Why should a Canadian senior pay over $800 per year to lower cholesterol with Lipitor when someone in New Zealand pays $15 for the same medication? In a recent report, Pharmacare 2020 notes this level of price gouging and states that overall Canadians pay, “nearly double (79% higher than) the median prices found in other OECD countries and more than four times (445%) higher than the best available prices.” This is a program we can’t afford not to have.

But to put in this program in motion, citing the evidence is not enough. It will take political will and public pressure. What occurs at the health ministers meeting this week will be the prelude to a meeting between the Prime Minister and Premiers where a new health accord will be negotiated. Canadians cannot continue to quietly pay these outrageous prices for drugs while we cut spending in other areas of health care. Will our ministers take up the challenges represented by our aging population, spiraling drug costs and an increasingly fragmented system and commit to pharmacare, or will they stay on the current path, fiddling around the edges, without confronting the real issues?

Canada’s Nurses are making a strong push for a bold vision on prescription drugs and health care as we monitor the negotiations and meet with health ministers next week. We are working with health care stakeholders across the country to develop common positions in advance of the health accord negotiations. One unanimous position held by all stakeholders has been demands for universal prescription drug coverage, and we will be sending that message to ministers.
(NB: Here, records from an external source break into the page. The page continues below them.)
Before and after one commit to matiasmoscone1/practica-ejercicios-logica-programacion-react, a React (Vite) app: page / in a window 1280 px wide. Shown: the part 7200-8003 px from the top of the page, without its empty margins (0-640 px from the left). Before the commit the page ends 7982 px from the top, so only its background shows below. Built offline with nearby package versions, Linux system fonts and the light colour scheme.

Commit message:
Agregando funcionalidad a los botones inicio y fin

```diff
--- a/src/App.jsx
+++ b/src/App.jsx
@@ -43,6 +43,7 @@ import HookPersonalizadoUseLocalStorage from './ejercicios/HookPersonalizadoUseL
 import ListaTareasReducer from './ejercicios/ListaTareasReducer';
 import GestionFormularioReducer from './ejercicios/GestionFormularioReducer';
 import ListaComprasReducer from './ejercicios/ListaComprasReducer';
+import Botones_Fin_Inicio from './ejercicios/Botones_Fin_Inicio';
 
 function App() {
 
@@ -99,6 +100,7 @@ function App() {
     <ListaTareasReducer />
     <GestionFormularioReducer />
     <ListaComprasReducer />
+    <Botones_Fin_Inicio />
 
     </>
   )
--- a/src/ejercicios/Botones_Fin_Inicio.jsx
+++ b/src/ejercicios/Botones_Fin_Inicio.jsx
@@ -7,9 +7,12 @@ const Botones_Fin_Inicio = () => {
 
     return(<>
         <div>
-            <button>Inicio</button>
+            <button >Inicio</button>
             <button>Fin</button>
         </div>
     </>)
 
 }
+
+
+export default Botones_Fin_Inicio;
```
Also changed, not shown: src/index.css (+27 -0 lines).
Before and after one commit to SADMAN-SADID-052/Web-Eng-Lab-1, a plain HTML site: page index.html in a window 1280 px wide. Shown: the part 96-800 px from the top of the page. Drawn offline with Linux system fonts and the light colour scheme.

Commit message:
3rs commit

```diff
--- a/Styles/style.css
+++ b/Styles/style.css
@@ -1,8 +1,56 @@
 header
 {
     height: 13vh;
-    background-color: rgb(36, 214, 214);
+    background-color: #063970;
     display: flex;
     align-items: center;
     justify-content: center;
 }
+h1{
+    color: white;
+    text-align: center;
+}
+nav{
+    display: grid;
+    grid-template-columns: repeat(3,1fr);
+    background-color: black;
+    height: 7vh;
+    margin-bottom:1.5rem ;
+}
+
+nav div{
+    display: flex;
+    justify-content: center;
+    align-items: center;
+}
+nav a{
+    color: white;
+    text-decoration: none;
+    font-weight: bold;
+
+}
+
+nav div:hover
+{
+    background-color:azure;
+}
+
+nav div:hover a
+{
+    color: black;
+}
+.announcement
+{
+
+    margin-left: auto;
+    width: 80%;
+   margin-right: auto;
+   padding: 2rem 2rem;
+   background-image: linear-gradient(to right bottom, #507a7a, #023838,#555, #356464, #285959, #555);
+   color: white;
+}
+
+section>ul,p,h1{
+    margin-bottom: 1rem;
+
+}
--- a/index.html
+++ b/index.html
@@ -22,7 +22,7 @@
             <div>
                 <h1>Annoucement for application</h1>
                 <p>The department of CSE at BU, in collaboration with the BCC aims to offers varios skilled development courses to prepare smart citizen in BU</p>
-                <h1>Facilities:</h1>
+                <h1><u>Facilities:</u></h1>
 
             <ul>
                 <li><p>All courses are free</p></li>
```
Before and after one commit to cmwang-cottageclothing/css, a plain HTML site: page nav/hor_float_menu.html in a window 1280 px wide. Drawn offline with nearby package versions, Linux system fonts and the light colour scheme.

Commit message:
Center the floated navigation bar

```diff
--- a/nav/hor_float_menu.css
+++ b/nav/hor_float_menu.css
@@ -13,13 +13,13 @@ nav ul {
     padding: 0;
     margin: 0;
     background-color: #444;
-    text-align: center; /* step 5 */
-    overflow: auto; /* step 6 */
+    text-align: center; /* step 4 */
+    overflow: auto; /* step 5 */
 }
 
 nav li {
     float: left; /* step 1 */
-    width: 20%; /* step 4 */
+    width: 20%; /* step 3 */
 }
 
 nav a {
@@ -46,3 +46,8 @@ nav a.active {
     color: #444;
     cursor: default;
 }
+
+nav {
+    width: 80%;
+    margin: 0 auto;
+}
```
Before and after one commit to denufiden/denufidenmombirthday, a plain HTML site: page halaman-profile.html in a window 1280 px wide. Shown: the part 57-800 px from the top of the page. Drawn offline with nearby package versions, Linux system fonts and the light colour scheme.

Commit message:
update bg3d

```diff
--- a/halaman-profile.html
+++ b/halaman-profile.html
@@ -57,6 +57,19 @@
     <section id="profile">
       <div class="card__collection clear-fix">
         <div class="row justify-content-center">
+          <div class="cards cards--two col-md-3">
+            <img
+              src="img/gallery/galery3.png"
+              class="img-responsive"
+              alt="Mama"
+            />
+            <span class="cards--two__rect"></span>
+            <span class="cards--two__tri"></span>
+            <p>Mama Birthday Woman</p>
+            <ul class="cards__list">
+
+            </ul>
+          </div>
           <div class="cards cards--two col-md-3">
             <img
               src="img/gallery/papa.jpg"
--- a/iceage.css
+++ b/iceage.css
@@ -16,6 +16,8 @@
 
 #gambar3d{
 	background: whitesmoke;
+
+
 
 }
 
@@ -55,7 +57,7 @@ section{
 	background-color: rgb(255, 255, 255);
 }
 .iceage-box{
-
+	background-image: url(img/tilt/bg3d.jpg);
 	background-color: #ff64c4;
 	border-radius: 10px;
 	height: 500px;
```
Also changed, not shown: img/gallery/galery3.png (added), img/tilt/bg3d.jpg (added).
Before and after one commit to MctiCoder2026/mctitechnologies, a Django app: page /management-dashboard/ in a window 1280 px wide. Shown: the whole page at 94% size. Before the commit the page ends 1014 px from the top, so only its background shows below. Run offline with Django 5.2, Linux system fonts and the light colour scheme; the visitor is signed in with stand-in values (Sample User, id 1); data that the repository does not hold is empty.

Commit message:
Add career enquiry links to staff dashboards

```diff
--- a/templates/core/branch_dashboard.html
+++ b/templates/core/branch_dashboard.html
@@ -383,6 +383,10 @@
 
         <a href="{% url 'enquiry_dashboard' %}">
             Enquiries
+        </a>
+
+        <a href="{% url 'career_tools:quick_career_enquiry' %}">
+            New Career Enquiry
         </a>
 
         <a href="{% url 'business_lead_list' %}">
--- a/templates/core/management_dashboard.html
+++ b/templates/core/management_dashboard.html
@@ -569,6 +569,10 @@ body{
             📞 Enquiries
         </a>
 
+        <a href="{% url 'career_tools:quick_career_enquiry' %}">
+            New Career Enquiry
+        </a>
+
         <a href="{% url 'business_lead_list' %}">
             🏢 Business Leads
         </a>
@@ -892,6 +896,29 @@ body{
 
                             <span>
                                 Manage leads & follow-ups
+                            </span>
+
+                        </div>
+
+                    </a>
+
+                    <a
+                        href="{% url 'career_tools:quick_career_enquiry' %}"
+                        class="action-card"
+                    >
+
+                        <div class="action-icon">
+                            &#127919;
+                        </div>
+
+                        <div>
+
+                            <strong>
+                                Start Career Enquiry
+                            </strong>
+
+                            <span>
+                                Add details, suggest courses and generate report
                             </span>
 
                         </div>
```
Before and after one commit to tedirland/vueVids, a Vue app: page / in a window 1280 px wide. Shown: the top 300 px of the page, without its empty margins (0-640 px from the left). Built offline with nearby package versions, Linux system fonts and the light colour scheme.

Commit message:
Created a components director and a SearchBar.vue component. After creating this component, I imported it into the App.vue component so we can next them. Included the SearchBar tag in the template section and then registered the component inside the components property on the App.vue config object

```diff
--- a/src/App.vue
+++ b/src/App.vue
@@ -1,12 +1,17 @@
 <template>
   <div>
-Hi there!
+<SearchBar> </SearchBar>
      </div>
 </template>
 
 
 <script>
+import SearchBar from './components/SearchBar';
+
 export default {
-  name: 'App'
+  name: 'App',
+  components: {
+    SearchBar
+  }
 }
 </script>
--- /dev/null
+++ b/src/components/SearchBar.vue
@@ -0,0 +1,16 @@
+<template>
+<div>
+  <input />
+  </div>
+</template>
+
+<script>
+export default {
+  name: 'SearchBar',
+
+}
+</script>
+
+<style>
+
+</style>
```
We will also be watching to ensure governments don’t try and pass off catastrophic drug coverage as a positive step forward. Catastrophic drug coverage has been the model adopted by most provinces as they have had to deal with an increasing number of seniors, sick and impoverished citizens without the ability to secure medication. 

Catastrophic coverage fails on most levels compared to a universal drug plan and in the longer term blocks meaningful reform while burdening the most vulnerable with essentially a tax on their illness. In addition, employers’ costs would also increase. The answer to dealing with increasing costs and decreasing access (fully 1 out of 10 Canadians cannot afford prescribed medicines) is not a system that leaves prices high and only kicks in when people are in crisis. Only a full prescription drug program can secure a system that is able to negotiate lower costs, increase efficiency, ensure access and coordinate appropriate use. Not moving forward on a national prescription drug plan would be a profound lost opportunity. Let’s ensure we don’t look back with regret but rather celebrate a bold initiative that leads to real change for all Canadians. Now is the time to commit to national prescription drug coverage in Canada.

Source: 
National Newswatch